### DATA FOR THIS TASK
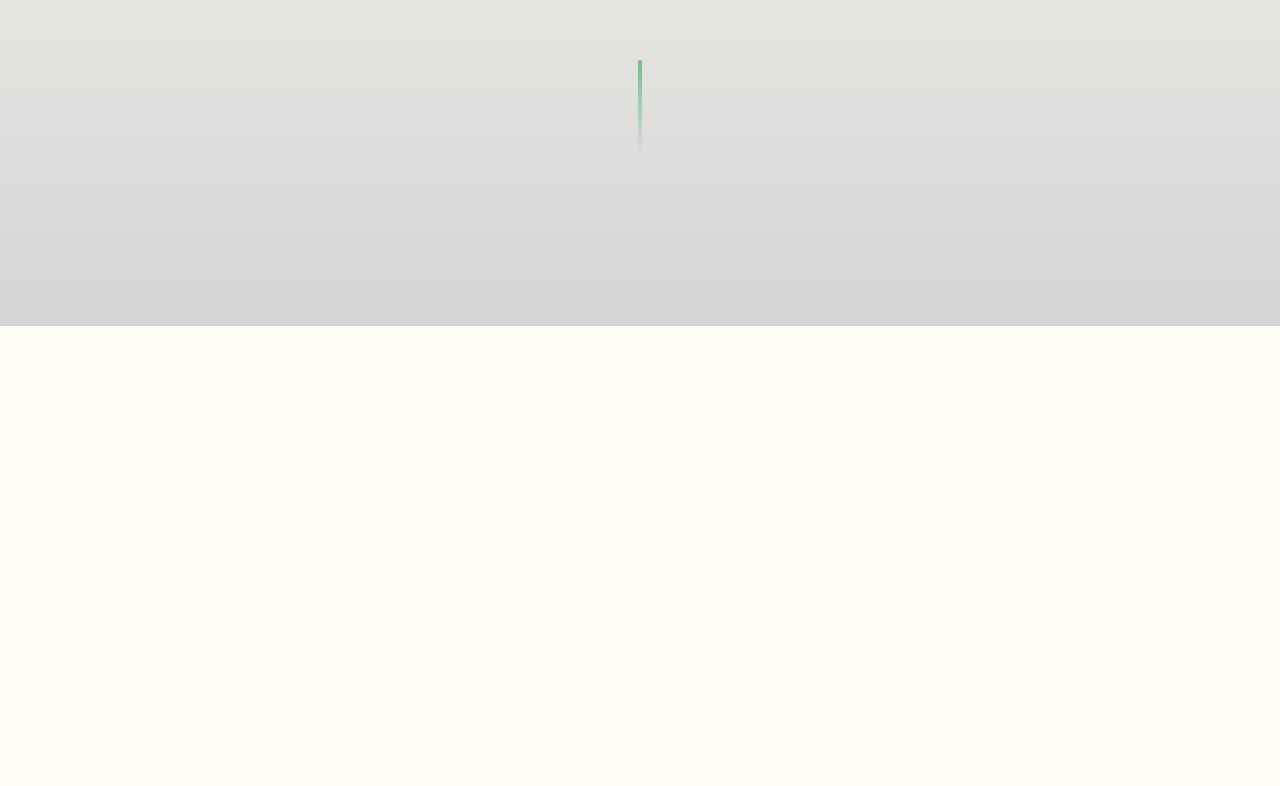
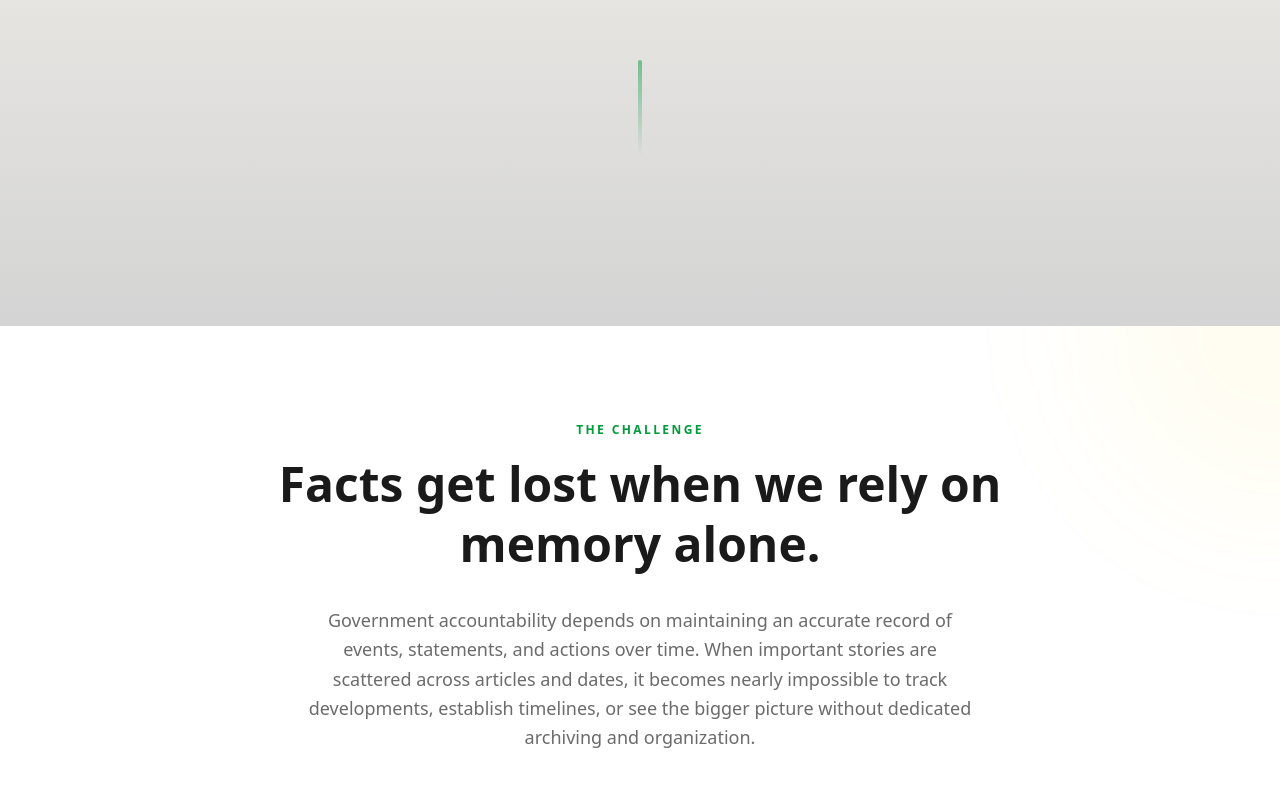
Before and after one commit to AshciR/jaccountable-frontend, a SvelteKit app: page / in a window 1280 px wide. Shown: the part 474-1260 px from the top of the page. Before the commit the page ends 800 px from the top, so only its background shows below. Built offline with nearby package versions, Linux system fonts and the light colour scheme.

Commit message:
feat: add challenge section
Added challenge section

Issues:
closes #7

```diff
--- /dev/null
+++ b/src/lib/components/features/ChallengeSection.svelte
@@ -0,0 +1,30 @@
+<script lang="ts">
+	// Challenge section describing the problem JAccountable solves
+</script>
+
+<section class="bg-surface py-24 relative overflow-hidden">
+	<!-- Decorative blur element -->
+	<div
+		class="absolute top-0 right-0 w-96 h-96 bg-secondary/5 rounded-full blur-3xl -mr-48 -mt-48"
+	></div>
+
+	<div class="max-w-4xl mx-auto px-6 text-center">
+		<!-- Section label -->
+		<span class="text-accent font-bold tracking-[0.2em] text-xs uppercase mb-4 block">
+			The Challenge
+		</span>
+
+		<!-- Heading -->
+		<h2 class="text-3xl md:text-5xl font-bold text-primary mb-8 leading-tight">
+			Facts get lost when we rely on memory alone.
+		</h2>
+
+		<!-- Body paragraph -->
+		<p class="text-lg text-neutral-500 leading-relaxed max-w-2xl mx-auto">
+			Government accountability depends on maintaining an accurate record of events, statements, and
+			actions over time. When important stories are scattered across articles and dates, it becomes
+			nearly impossible to track developments, establish timelines, or see the bigger picture
+			without dedicated archiving and organization.
+		</p>
+	</div>
+</section>
--- a/src/routes/+page.svelte
+++ b/src/routes/+page.svelte
@@ -1,5 +1,7 @@
 <script lang="ts">
 	import Hero from '$lib/components/features/Hero.svelte';
+	import ChallengeSection from '$lib/components/features/ChallengeSection.svelte';
 </script>
 
 <Hero />
+<ChallengeSection />
```
Also changed, not shown: 1 other file (tests, documents, lock files or other folders).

### TASK DESCRIPTION
In the records above, some lines hold the word "text"; copy each such line.

### ANSWER SPACE
+	<div class="max-w-4xl mx-auto px-6 text-center">
+		<span class="text-accent font-bold tracking-[0.2em] text-xs uppercase mb-4 block">
+		<h2 class="text-3xl md:text-5xl font-bold text-primary mb-8 leading-tight">
+		<p class="text-lg text-neutral-500 leading-relaxed max-w-2xl mx-auto">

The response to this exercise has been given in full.